Conduct a security audit
Not all software is created equal. Most commonly used software, even the most well-known email platforms, are continuously updated with “patches,” to fix any areas of vulnerability within the software code that might allow hackers to infiltrate the network from outside. Conducting security audits of your network and data protection capabilities regularly, is important to maintaining a totally secure business network and data.
Have Security Policies
Security policies are elements of your network security solution, which allow you to automatically allow or deny certain types of users, based on certain criteria. Setting the correct security policies will allow your IT administrators to focus on daily, business-critical tasks, leaving in-depth security monitoring to your pre-set security policies. It’s also critical to update your system regularly, to ensure security policies are impenetrable, and recognize the latest and most dangerous types of malicious digital traffic in your network environment.
Educate your staff on the role they play in security
It’s important to promote an environment of behaviour based safety, by educating your employees on the risk of infecting the network with malware, by clicking on phishing email links or visiting insure websites, using their work PC or laptop. According to Verizon’s 2021 Data Breach Investigations Report (DBIR), 43% of breaches involved phishing emails or a variant, like pretexting.
Encrypt your data

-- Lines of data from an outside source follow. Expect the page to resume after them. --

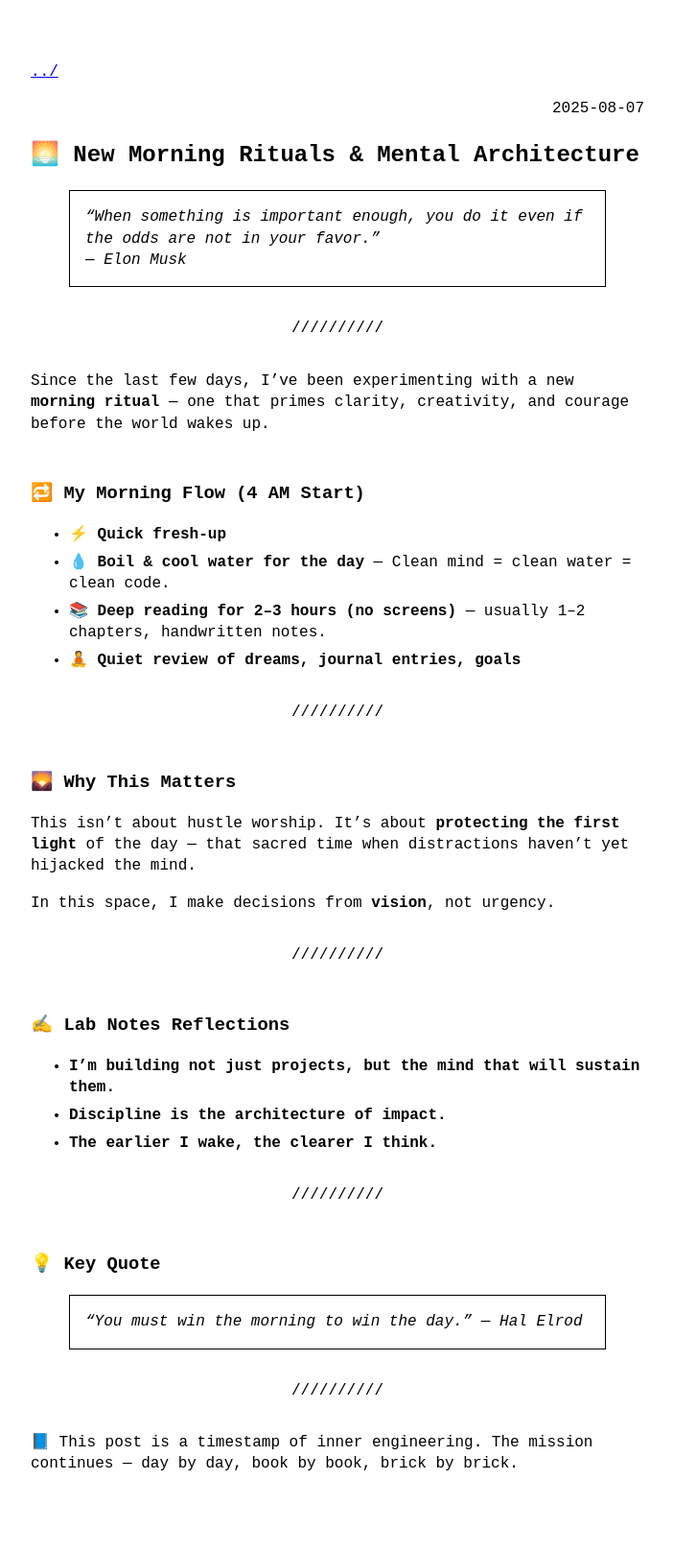
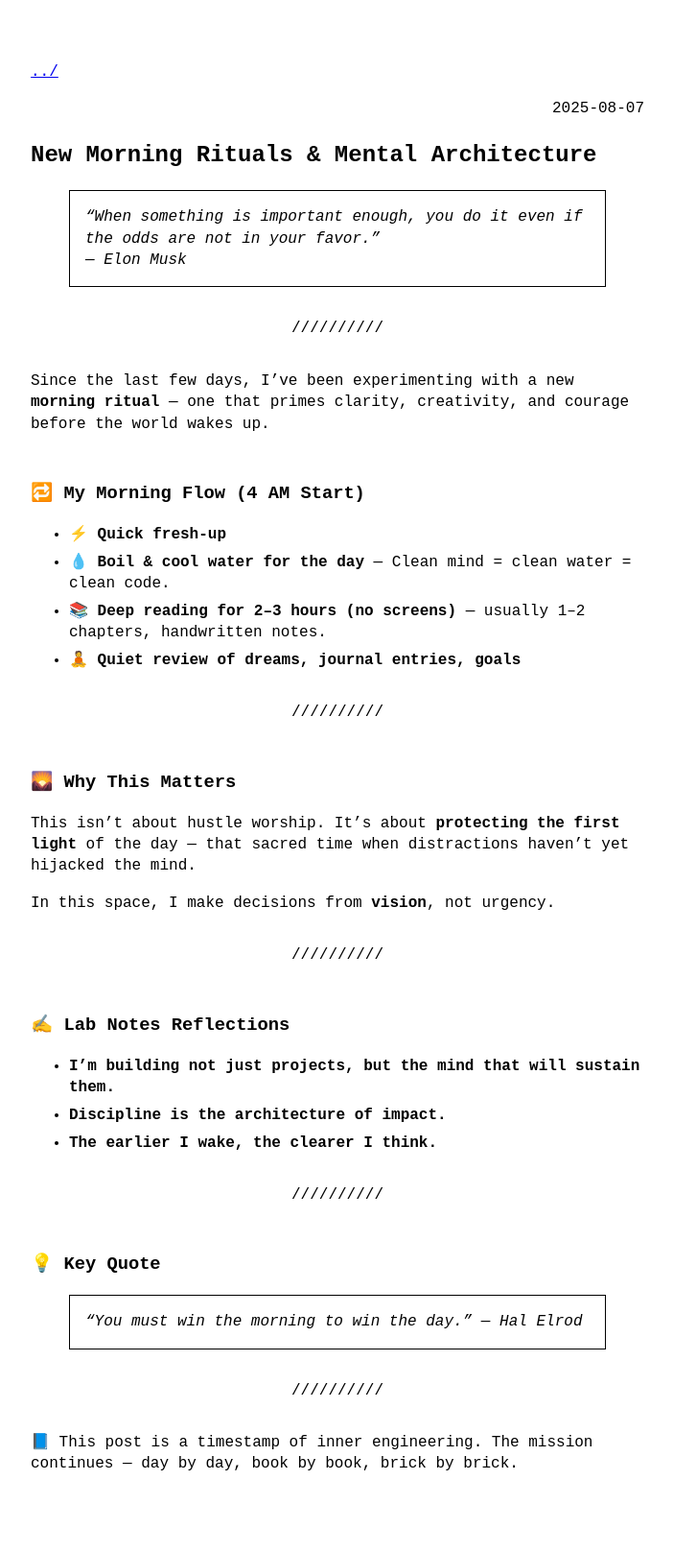
Before and after one commit to developerjonas/blog, a Jekyll site: the page built from _posts/2025-08-07-lab-notes-new-rituals.md, in a window 1280 px wide. Shown: the whole page at 96% size, without its empty margins (288-990 px from the left). Built offline with Jekyll 4.4.1, drawn with Linux system fonts in a browser that asks for light colours.

```diff
--- a/_posts/2025-08-07-lab-notes-new-rituals.md
+++ b/_posts/2025-08-07-lab-notes-new-rituals.md
@@ -1,6 +1,6 @@
 ---
 layout: post
-title: "🌅 New Morning Rituals & Mental Architecture"
+title: "New Morning Rituals & Mental Architecture"
 date: 2025-08-07
 categories: [habits, lab-notes, personal-development]
 tags: [routines, productivity, journaling]
```
Also changed, not shown: _posts/2025-08-08-cloudflare-analytics-first-week.md (+1 -1 lines).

Data is the new oil, making it the hacker holy grail. If your critical data is sitting unprotected and unencrypted, it is easier for cyber criminals to use it to extort money from you, or it could even be stolen and sold on the dark web. Employees with personal devices or USB thumb drives could easily lose the devices, or have them stolen, resulting in the loss of valuable information. Ensure that your data security solution provides encryption for all data, both at rest, and in transit.
Create a plan for personal devices

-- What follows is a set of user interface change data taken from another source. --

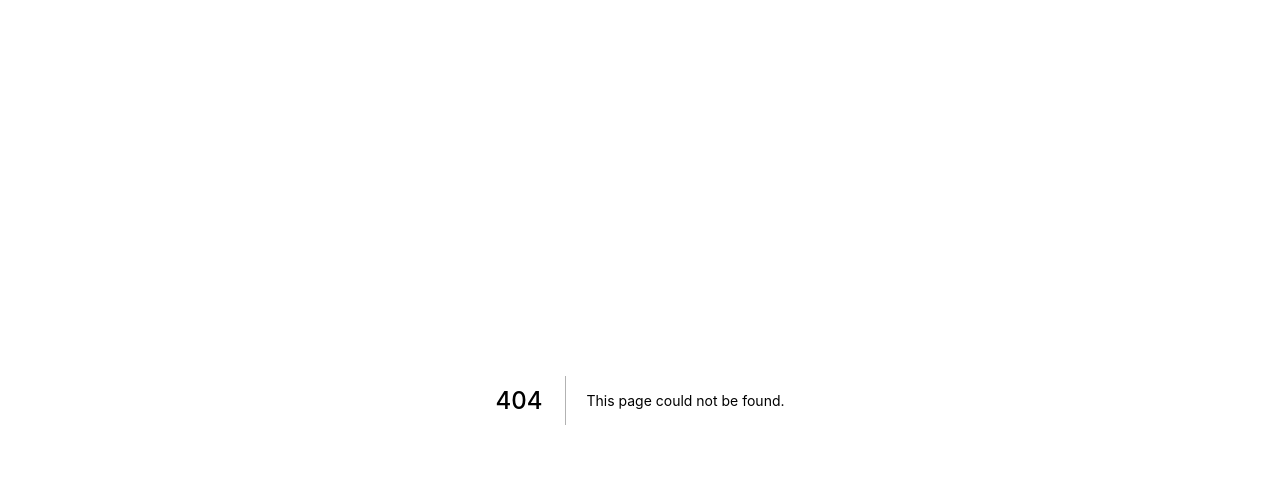
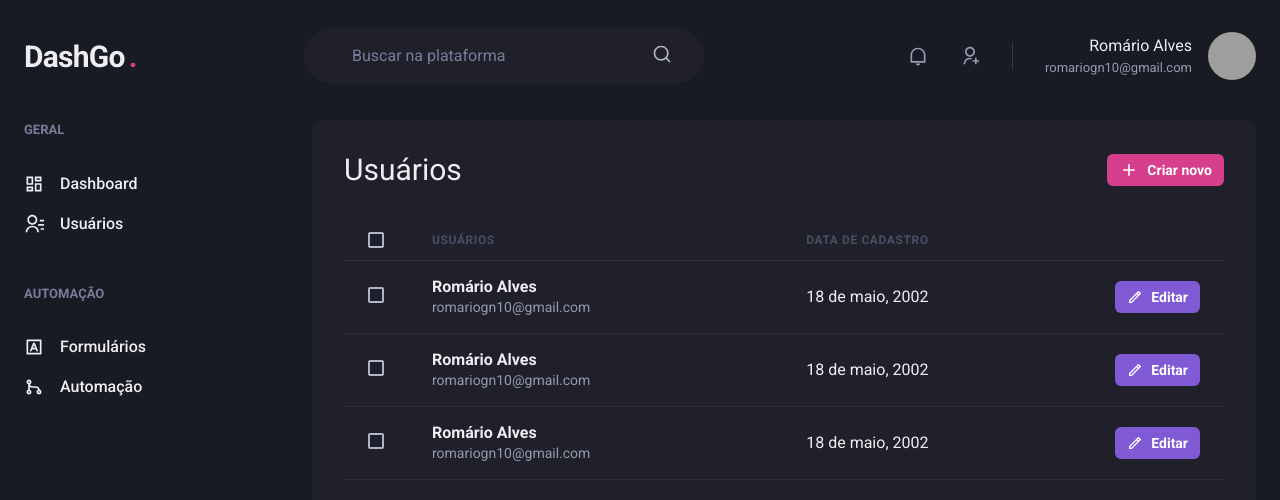
Before and after one commit to Romario-gomes/DashGo, a Next.js app: page /users in a window 1280 px wide. Before the commit this address had no page. Shown: the top 500 px of the page. Built offline with nearby package versions, Linux system fonts and the light colour scheme; grey boxes are pictures that could not be loaded.

Commit message:
Feat(Listagem de usuários): add

```diff
--- a/src/pages/dashboard.tsx
+++ b/src/pages/dashboard.tsx
@@ -26,7 +26,7 @@
     enabled: false
   },
   xaxis: {
-    type: 'datetime',
+    type: 'datetime' as 'datetime',
     axisBorder: {
       color: theme.colors.gray[600],
     },
--- /dev/null
+++ b/src/pages/users/index.tsx
@@ -0,0 +1,96 @@
+import { Box, Button, Checkbox, Flex, Heading, Icon, Table, Tbody, Td, Th, Thead, Tr, Text } from "@chakra-ui/react";
+import { RiAddLine, RiPencilLine } from "react-icons/ri";
+import { Header } from "../../components/Header";
+import { SideBar } from "../../components/Sidebar";
+
+export default function UserList() {
+  return (
+    <Box>
+      <Header />
+      <Flex w="100%" my="6" maxWidth={1480} mx="auto" px="6">
+        <SideBar />
+
+        <Box flex="1" borderRadius={8} bg="gray.800" p="8">
+          <Flex mb="8" justify="space-between" align="center">
+            <Heading size="lg" fontWeight="normal">Usuários</Heading>
+            <Button as="a" size="sm" fontSize="sm" colorScheme="pink" leftIcon={<Icon as={RiAddLine}  fontSize="20"/>}>
+              Criar novo
+            </Button>
+          </Flex>
+
+          <Table colorScheme="whiteAlpha" >
+            <Thead>
+              <Tr>
+                <Th px="6" color="gray.300" width="8">
+                  <Checkbox colorScheme="pink" />
+                </Th>
+                <Th>Usuários</Th>
+                <Th>Data de cadastro</Th>
+                <Th width="8"></Th>
+              </Tr>
+            </Thead>
+            <Tbody>
+              <Tr>
+                <Td px="6">
+                <Checkbox colorScheme="pink" />
+                </Td>
+
+                <Td px="6">
+                <Box>
+                  <Text fontWeight="bold">Romário Alves</Text>
+                  <Text fontSize="sm" color="gray.300">romariogn10@gmail.com</Text>
+
+                </Box>
+                </Td>
+                <Td>18 de maio, 2002</Td>
+                <Td>
+                <Button as="a" size="sm" fontSize="sm" colorScheme="purple" leftIcon={<Icon as={RiPencilLine}  fontSize="16"/>}>
+                  Editar
+                </Button>
+                </Td>
+              </Tr>
+              <Tr>
+                <Td px="6">
+                <Checkbox colorScheme="pink" />
+                </Td>
+
+                <Td px="6">
+                <Box>
+                  <Text fontWeight="bold">Romário Alves</Text>
+                  <Text fontSize="sm" color="gray.300">romariogn10@gmail.com</Text>
+
+                </Box>
+                </Td>
+                <Td>18 de maio, 2002</Td>
+                <Td>
+                <Button as="a" size="sm" fontSize="sm" colorScheme="purple" leftIcon={<Icon as={RiPencilLine}  fontSize="16"/>}>
+                  Editar
+                </Button>
+                </Td>
+              </Tr>
+              <Tr>
+                <Td px="6">
+                <Checkbox colorScheme="pink" />
+                </Td>
+
+                <Td px="6">
+                <Box>
+                  <Text fontWeight="bold">Romário Alves</Text>
+                  <Text fontSize="sm" color="gray.300">romariogn10@gmail.com</Text>
+
+                </Box>
+                </Td>
+                <Td>18 de maio, 2002</Td>
+                <Td>
+                <Button as="a" size="sm" fontSize="sm" colorScheme="purple" leftIcon={<Icon as={RiPencilLine}  fontSize="16"/>}>
+                  Editar
+                </Button>
+                </Td>
+              </Tr>
+            </Tbody>
+          </Table>
+        </Box>
+      </Flex>
+    </Box>
+  );
+}
```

Bring your own device, or BYOD, has become commonplace in the workplace, making it vital that you protect your network from mobile and personal devices. Hackers are becoming increasingly sophisticated. A device known as a “pineapple” can be used in a public area, like a coffee shop, to infiltrate all internet connections and steal log-in credentials and information from any computer connected to the network. Create a security plan and policies to manage any device connected to your network, to ensure cyber-criminals can’t easily gain access using a personal device.

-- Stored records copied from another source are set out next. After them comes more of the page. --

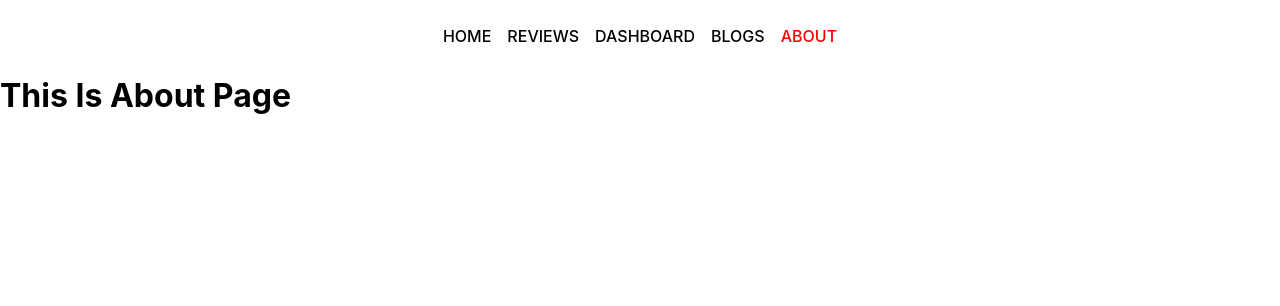
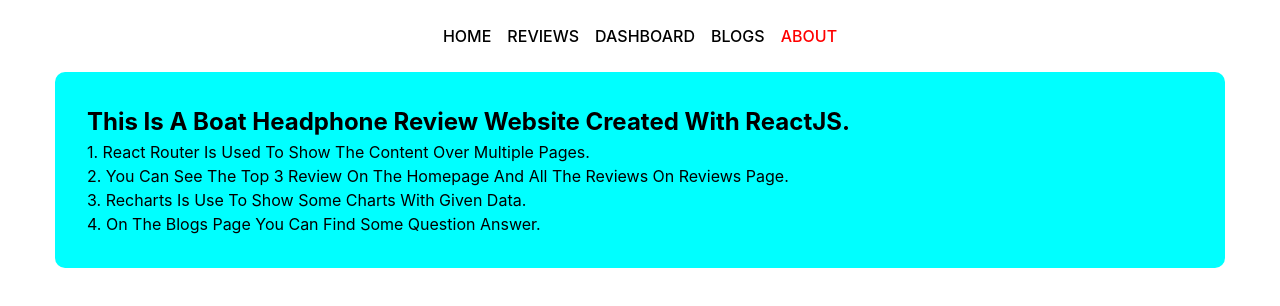
Before and after one commit to tusharpramanikbd/review-boat-headphone, a React (Create React App) app: page /about in a window 1280 px wide. Shown: the top 306 px of the page. Built offline with nearby package versions, Linux system fonts and the light colour scheme.

Commit message:
changed some color, added some description on about page

```diff
--- a/src/components/About/About.css
+++ b/src/components/About/About.css
@@ -0,0 +1,9 @@
+.section-about {
+  width: 100%;
+  margin: 0 auto;
+  max-width: 1170px;
+  min-height: auto;
+  background-color: aqua;
+  border-radius: 10px;
+  padding: 2rem;
+}
--- a/src/components/About/About.js
+++ b/src/components/About/About.js
@@ -3,8 +3,27 @@ import './About.css'
 
 const About = () => {
   return (
-    <div>
-      <h1>This is about page</h1>
+    <div className='section-about'>
+      <h2>This is a Boat Headphone Review Website created with ReactJS.</h2>
+      <ul>
+        <li>
+          <p>
+            1. React router is used to show the content over multiple pages.
+          </p>
+        </li>
+        <li>
+          <p>
+            2. You can see the top 3 review on the homepage and all the reviews
+            on reviews page.
+          </p>
+        </li>
+        <li>
+          <p>3. Recharts is use to show some charts with given data.</p>
+        </li>
+        <li>
+          <p>4. On the blogs page you can find some question answer.</p>
+        </li>
+      </ul>
     </div>
   )
 }
--- a/src/components/Blogs/Blogs.css
+++ b/src/components/Blogs/Blogs.css
@@ -3,7 +3,7 @@
   margin: 0 auto;
   max-width: 1170px;
   min-height: auto;
-  background-color: darkcyan;
+  background-color: aqua;
   border-radius: 10px;
   padding: 2rem;
 }
--- a/src/components/Home/Home.css
+++ b/src/components/Home/Home.css
@@ -7,7 +7,7 @@
   margin: 0 auto;
   max-width: 1170px;
   min-height: auto;
-  background-color: darkcyan;
+  background-color: aqua;
   border-radius: 10px;
   padding: 2rem;
 }
--- a/src/components/NotFound/NotFound.js
+++ b/src/components/NotFound/NotFound.js
@@ -4,7 +4,7 @@ import './NotFound.css'
 const NotFound = () => {
   return (
     <div>
-      <h1>404 Not Found</h1>
+      <h1 style={{ textAlign: 'center' }}>404 Not Found</h1>
     </div>
   )
 }
--- a/src/components/Review/Review.css
+++ b/src/components/Review/Review.css
@@ -1,7 +1,7 @@
 .review-container {
   width: 100%;
-  background-color: antiquewhite;
-  border: 1px solid gray;
+  background-color: aliceblue;
+  border: 1px solid rgb(187, 187, 187);
   border-radius: 10px;
   margin-bottom: 1rem;
   box-shadow: 1px 1px 1px 1px rgba(0, 0, 0, 0.2);
```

Conduct background checks
61% of enterprises have experienced insider attacks in the past year, meaning more potential cyber criminals are seeking positions within the companies they hope to target. It’s important to run background checks on new employees before hiring, to ensure you aren’t inviting in a thief who might bankrupt your company.
Use the cloud
Cloud deployment is now vital to the success of any company, especially with the recent pandemic, which forced many people to work from home. Using the right cloud solution, with built-in security and encryption, to store and access company information, will keep your data safe from attackers hoping to disrupt your connection and steal your data in transit.
Dispose of data properly
Over 2.5 quintillion bytes of valuable data are created daily, but storing this much data indefinitely is unnecessary. Once data has been analysed and parsed, it’s important to clear hard drive space for the next batch of incoming data. Data that isn’t disposed of properly and completely, can easily be stolen by cyber criminals, hoping for a quick payday.
A data breach, like what we just saw with Colonial Oil, can shut down your network, empty your bank accounts, and cause you to lose status and trust with your customers. Data protection is not a situation where you can beg for forgiveness if a mistake is made. Implement these data security tips today, to ensure your network is a safe place for staff, customers and future customers.